Having launched in March 2019, in honour of International Women’s Day, Alradhi’s bilingual platform, which now boasts close to 22k followers, has turned into a digital safe space uncovering taboos surrounding contraception and menstruation.

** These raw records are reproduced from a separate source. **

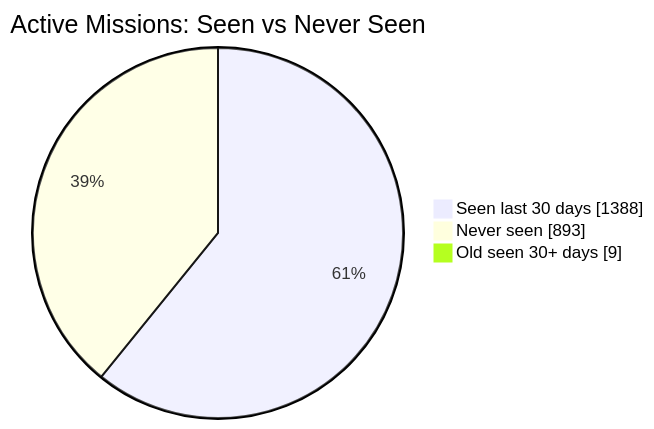
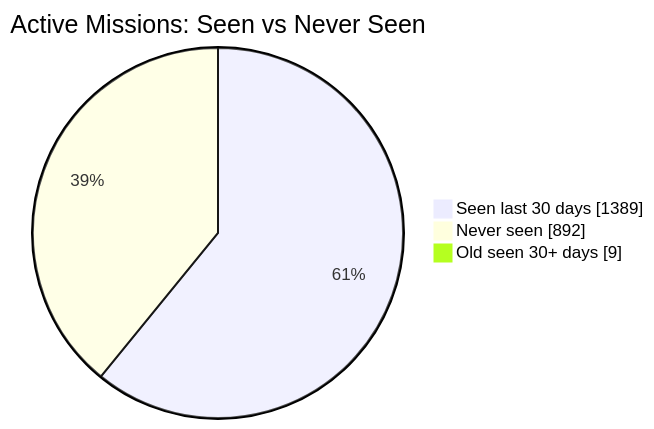
Before and after one commit to MeldkamerspelGameTeam/active-missions: the first of 2 diagrams in README.md, drawn with Mermaid. The commit also changed other lines of this file and 2 other files, not shown here.

````diff
--- a/README.md
+++ b/README.md
@@ -34,7 +34,7 @@
 ```mermaid
 pie showData
     title Active Missions: Seen vs Never Seen
-    "Seen last 30 days" : 1388
-    "Never seen" : 893
+    "Seen last 30 days" : 1389
+    "Never seen" : 892
     "Old seen 30+ days" : 9
 ```
````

“I didn’t learn the Arabic term for “vagina” until I was 20-years-old, and no one deserves to go through this level of disconnection with their bodies, especially at a young age. A person who knows her/himself and is connected to that emotionally and sexually, is an empowered person who is going to make informed choices with respect to the body that they inhabit”, she continues.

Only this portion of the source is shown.